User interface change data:
§ §

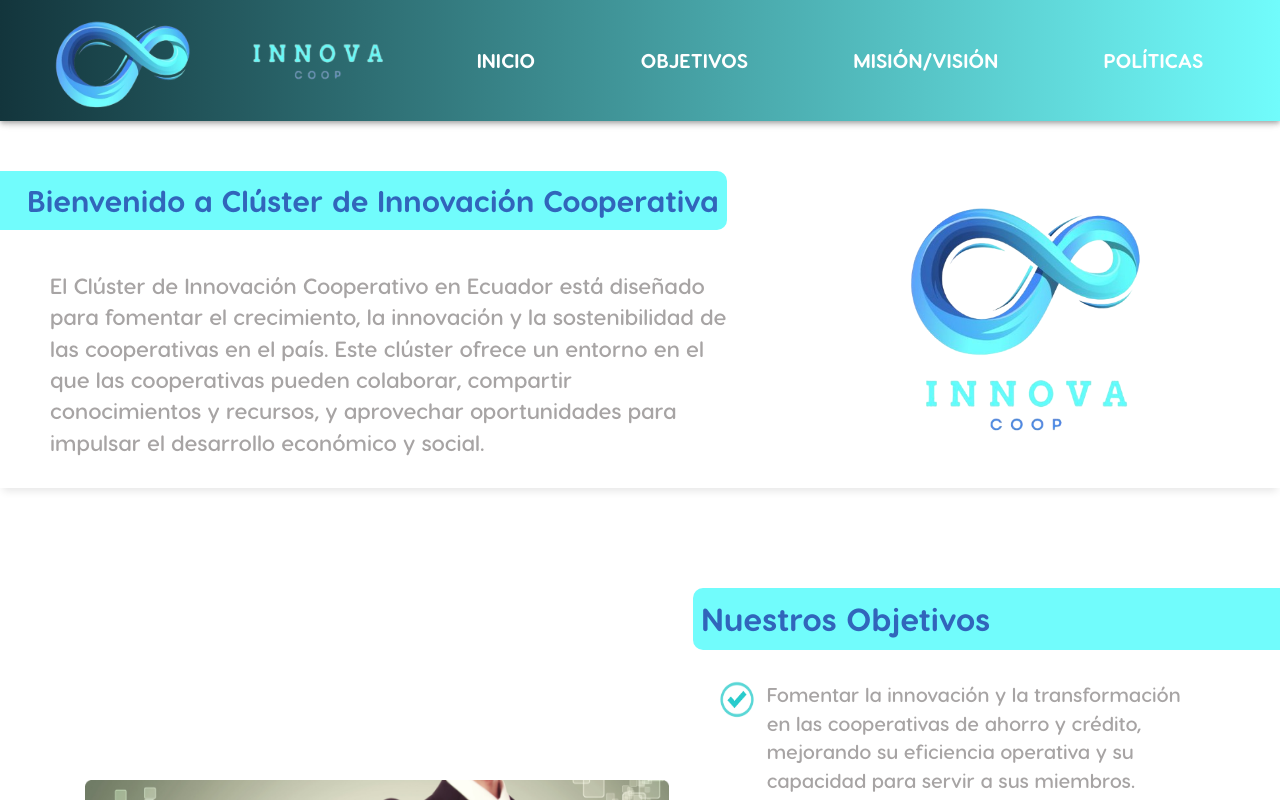
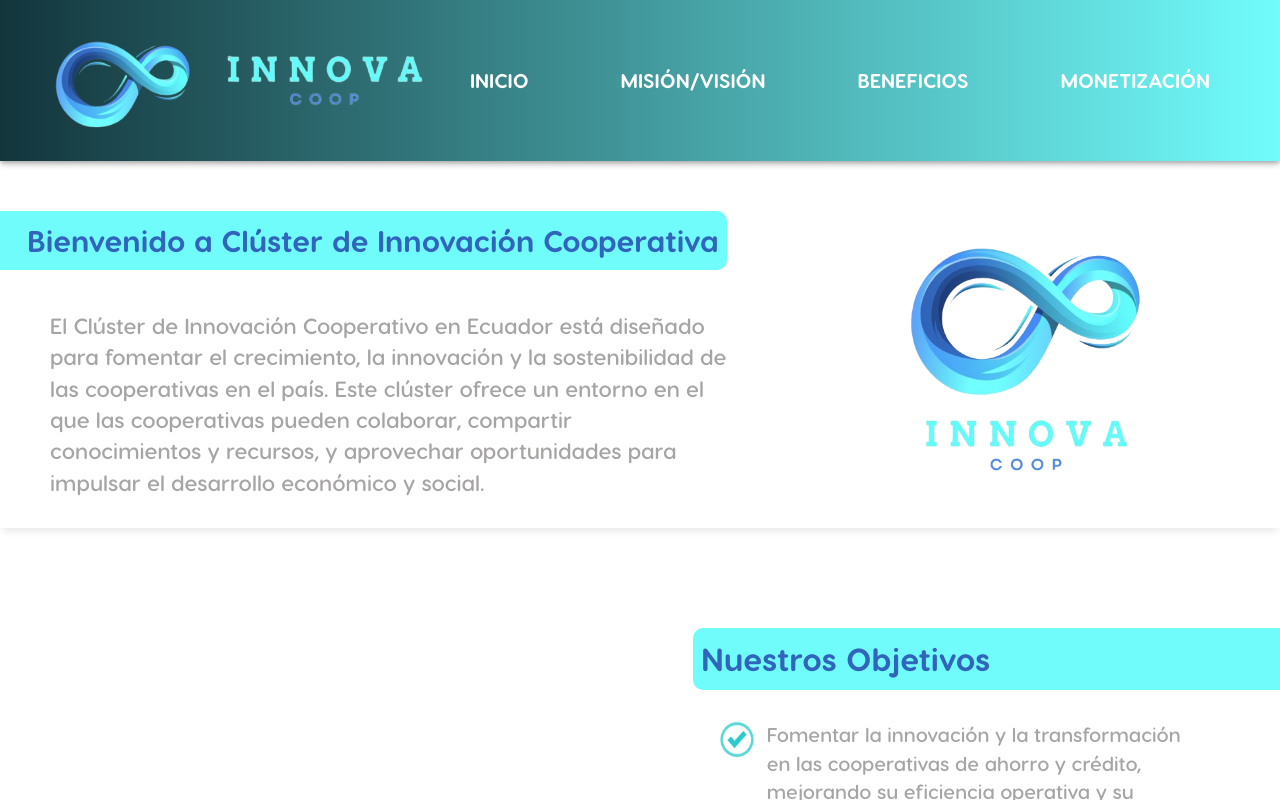
Before and after one commit to ccxnu/borrador-innova, a React (Vite) app: page / in a window 1280 px wide. Shown: the top 800 px of the page. Built offline with nearby package versions, Linux system fonts and the light colour scheme.

Commit message:
Borrador 4

```diff
--- a/src/components/header/Header.jsx
+++ b/src/components/header/Header.jsx
@@ -9,7 +9,6 @@ const Header = () => {
   const [appBarHeight, setAppBarHeight] = useState(0);
 
   useEffect(() => {
-    // Calcula la altura del AppBar dinámicamente
     const appBarElement = document.getElementById('app-bar');
     if (appBarElement) {
       setAppBarHeight(appBarElement.offsetHeight);
@@ -74,7 +73,7 @@ const Header = () => {
           backgroundImage: `linear-gradient(to right, ${theme.palette.third.main}, ${theme.palette.primary.main})`,
         }}
       >
-        <Toolbar sx={{ justifyContent: 'space-between', alignItems: 'center' }}>
+        <Toolbar sx={{ justifyContent: 'space-between', alignItems: 'center', padding:'20px' }}>
           <Box
             sx={{
               flexGrow: 1,
@@ -105,18 +104,18 @@ const Header = () => {
                 </Button>
               </Grid>
               <Grid item>
-                <Button variant="text" color="fifth" sx={{ fontSize: '20px' }} onClick={handleMenuItemClick("#objetivos")}>
-                <strong>OBJETIVOS</strong>
-                </Button>
-              </Grid>
-              <Grid item>
                 <Button variant="text" color="fifth" sx={{ fontSize: '20px' }} onClick={handleMenuItemClick("#mision-vision")}>
                 <strong>MISIÓN/VISIÓN</strong>
                 </Button>
               </Grid>
               <Grid item>
-                <Button variant="text" color="fifth" sx={{ fontSize: '20px' }} onClick={handleMenuItemClick("#politicas")}>
-                <strong>POLÍTICAS</strong>
+                <Button variant="text" color="fifth" sx={{ fontSize: '20px' }} onClick={handleMenuItemClick("#beneficios")}>
+                <strong>BENEFICIOS</strong>
+                </Button>
+              </Grid>
+              <Grid item>
+                <Button variant="text" color="fifth" sx={{ fontSize: '20px' }} onClick={handleMenuItemClick("#monetizacion")}>
+                <strong>MONETIZACIÓN</strong>
                 </Button>
               </Grid>
             </Grid>
```
Also changed, not shown: public/static/Innova.png.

§ §

## [Problem]
The entries are to be reproduced exactly, excluding any pictures they contain.

## [Solution to this exercise]
Before and after one commit to ccxnu/borrador-innova, a React (Vite) app: page / in a window 1280 px wide. Shown: the top 800 px of the page. Built offline with nearby package versions, Linux system fonts and the light colour scheme.

Commit message:
Borrador 4

```diff
--- a/src/components/header/Header.jsx
+++ b/src/components/header/Header.jsx
@@ -9,7 +9,6 @@ const Header = () => {
   const [appBarHeight, setAppBarHeight] = useState(0);
 
   useEffect(() => {
-    // Calcula la altura del AppBar dinámicamente
     const appBarElement = document.getElementById('app-bar');
     if (appBarElement) {
       setAppBarHeight(appBarElement.offsetHeight);
@@ -74,7 +73,7 @@ const Header = () => {
           backgroundImage: `linear-gradient(to right, ${theme.palette.third.main}, ${theme.palette.primary.main})`,
         }}
       >
-        <Toolbar sx={{ justifyContent: 'space-between', alignItems: 'center' }}>
+        <Toolbar sx={{ justifyContent: 'space-between', alignItems: 'center', padding:'20px' }}>
           <Box
             sx={{
               flexGrow: 1,
@@ -105,18 +104,18 @@ const Header = () => {
                 </Button>
               </Grid>
               <Grid item>
-                <Button variant="text" color="fifth" sx={{ fontSize: '20px' }} onClick={handleMenuItemClick("#objetivos")}>
-                <strong>OBJETIVOS</strong>
-                </Button>
-              </Grid>
-              <Grid item>
                 <Button variant="text" color="fifth" sx={{ fontSize: '20px' }} onClick={handleMenuItemClick("#mision-vision")}>
                 <strong>MISIÓN/VISIÓN</strong>
                 </Button>
               </Grid>
               <Grid item>
-                <Button variant="text" color="fifth" sx={{ fontSize: '20px' }} onClick={handleMenuItemClick("#politicas")}>
-                <strong>POLÍTICAS</strong>
+                <Button variant="text" color="fifth" sx={{ fontSize: '20px' }} onClick={handleMenuItemClick("#beneficios")}>
+                <strong>BENEFICIOS</strong>
+                </Button>
+              </Grid>
+              <Grid item>
+                <Button variant="text" color="fifth" sx={{ fontSize: '20px' }} onClick={handleMenuItemClick("#monetizacion")}>
+                <strong>MONETIZACIÓN</strong>
                 </Button>
               </Grid>
             </Grid>
```
Also changed, not shown: public/static/Innova.png.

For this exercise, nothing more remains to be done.